WHAT IS EXPECTED – Copy every entry word for word. Skip the pictures.

Top of DATA PROVIDED

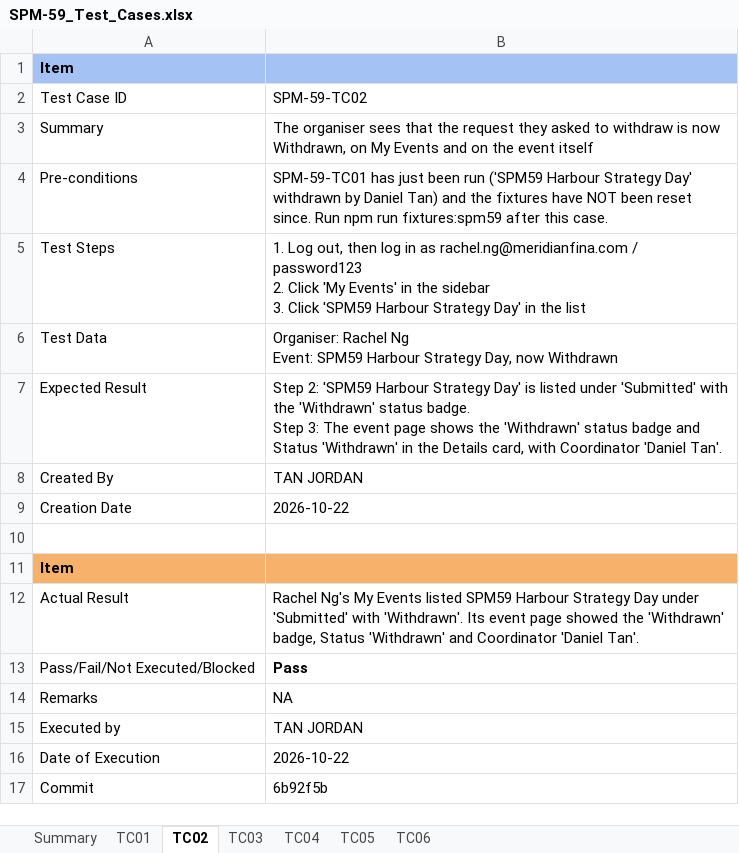
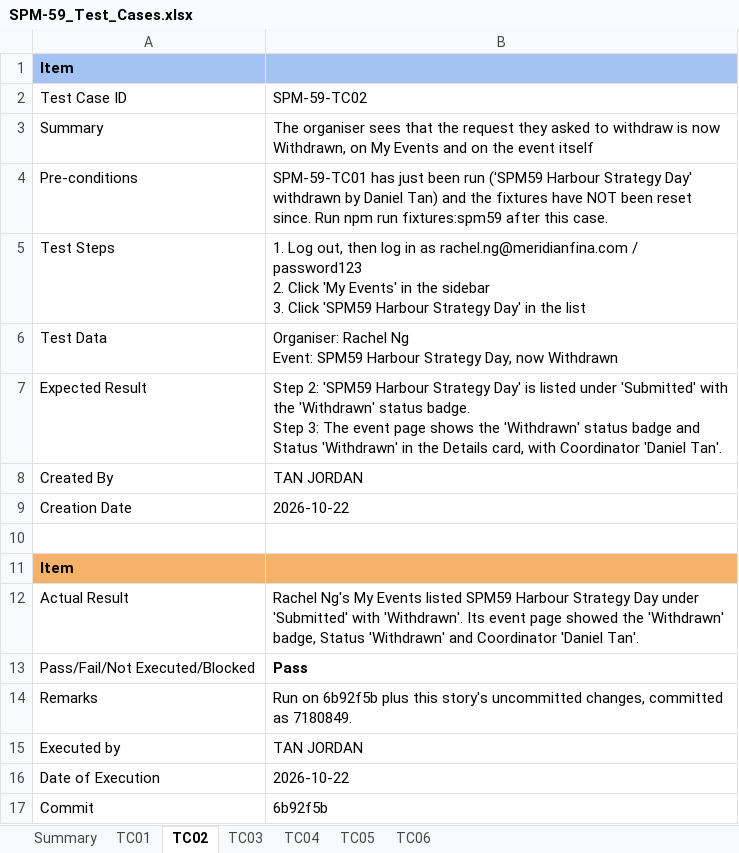
Before and after one commit to kchoongg/IS212, an Excel workbook: docs/test-cases/SPM-59_Test_Cases.xlsx, sheet TC02, drawn as a sheet; values as stored, in another font and other column widths than the file's, no borders; the diff names each change by its address in the sheet, - before the commit and + after, or states it on an @@ line.

```diff
--- a/docs/test-cases/SPM-59_Test_Cases.xlsx (sheet TC02)
+++ b/docs/test-cases/SPM-59_Test_Cases.xlsx (sheet TC02)
-B14: NA
+B14: Run on 6b92f5b plus this story's uncommitted changes, committed as 7180849.
```
Also changed, not shown: sheet TC04, sheet TC03, sheet TC05, sheet TC01, sheet TC06.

Bottom of DATA PROVIDED

ANSWER SECTION –
Before and after one commit to kchoongg/IS212, an Excel workbook: docs/test-cases/SPM-59_Test_Cases.xlsx, sheet TC02, drawn as a sheet; values as stored, in another font and other column widths than the file's, no borders; the diff names each change by its address in the sheet, - before the commit and + after, or states it on an @@ line.

```diff
--- a/docs/test-cases/SPM-59_Test_Cases.xlsx (sheet TC02)
+++ b/docs/test-cases/SPM-59_Test_Cases.xlsx (sheet TC02)
-B14: NA
+B14: Run on 6b92f5b plus this story's uncommitted changes, committed as 7180849.
```
Also changed, not shown: sheet TC04, sheet TC03, sheet TC05, sheet TC01, sheet TC06.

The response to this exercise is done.